5 of 5 people found the following review helpful
How to Hide a Meadow Frog and Other Amphibians Aug. 16 2000
By A Customer - Published on
Format: Library Binding
An entertaining book for toddlers and yooung children. I got to watch my son bounce up and down with glee as he found each hiding critter, and even after dozens of repetitions it's still one of his favorite books. The illustrations are both bright and colorful, and realistic enough to give a good idea what the real animal looks like.
How to Hide a Meadow Frog April 29 2013
By Ana Lee Wade - Published on
Format: Paperback Verified Purchase
I thought the pictures were very colorful in this book, but I think the pages had too much on them for a 4-6 year old to comprehend and too busy. It was confusing to them with so much busy affect. I like Ruth Heller, but this is too much for my grandkids at this age. We did talk about the pictures as the words were a little deep at times.

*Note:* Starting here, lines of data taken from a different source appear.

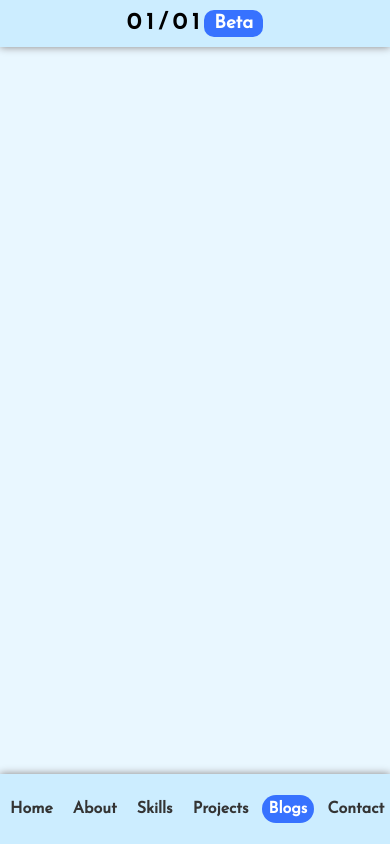
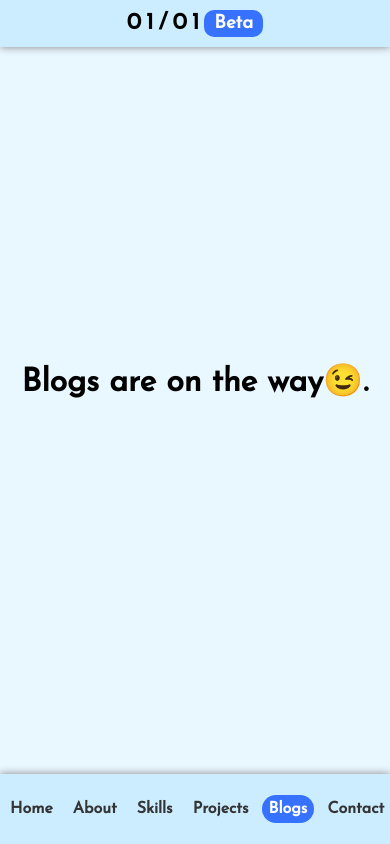
Before and after one commit to wantedbear007/home, a React (Create React App) app: page /blogs in a window 390 px wide. Built offline with nearby package versions, Linux system fonts and the light colour scheme.

Commit message:
Everything almost done.

```diff
--- a/src/pages/About/About.css
+++ b/src/pages/About/About.css
@@ -16,7 +16,6 @@
   color: #3772ff;
   letter-spacing: 2px;
   text-align: center;
-
 }
 .paragraphContainer {
   background-color: #d7f1ff;
@@ -97,8 +96,11 @@
   .text {
     margin-top: 80px;
     font-size: 50px;
+    text-align: center;
   }
   .textContainer {
+    width: 100%;
+    padding: 0px;
     justify-content: center;
     align-items: center;
   }
--- /dev/null
+++ b/src/pages/Blogs/Blogs.css
@@ -0,0 +1,7 @@
+.blogsParentContainer {
+    display: flex;
+    height: 90vh;
+    align-items: center;
+    justify-content: space-evenly;
+    flex-wrap: wrap;
+  }
--- a/src/pages/Blogs/Blogs.js
+++ b/src/pages/Blogs/Blogs.js
@@ -1,9 +1,10 @@
 import React from "react";
+import "./Blogs.css";
 
 const Blogs = () => {
   return (
-    <div>
-      <h1>Blog page</h1>
+    <div className="blogsParentContainer">
+      <h1>Blogs are on the way😉. </h1>
     </div>
   );
 };
```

Great for young, curious kids! Sept. 17 2014
By New Mom in Austin - Published on
Format: Paperback Verified Purchase
My 4 year old daughter loves this series of books. She has learned all about camouflage and was so excited to find the animals on each page. Only drawback is that once you've found them, it's less fun for future readings. Great if you can find them at your library, but if not still a fun book and valuable lesson on science.
Great book! Jan. 11 2013
By Patricia A McNinch - Published on
Format: Paperback Verified Purchase
This book keeps the students thinking. It's great to see them engaged in the book and challenging themselves to find the next animal.
Five Stars March 27 2015
By Debbie - Published on
Format: Paperback Verified Purchase
Love this series of books; purchased for my granddaughter as her father had them as a child.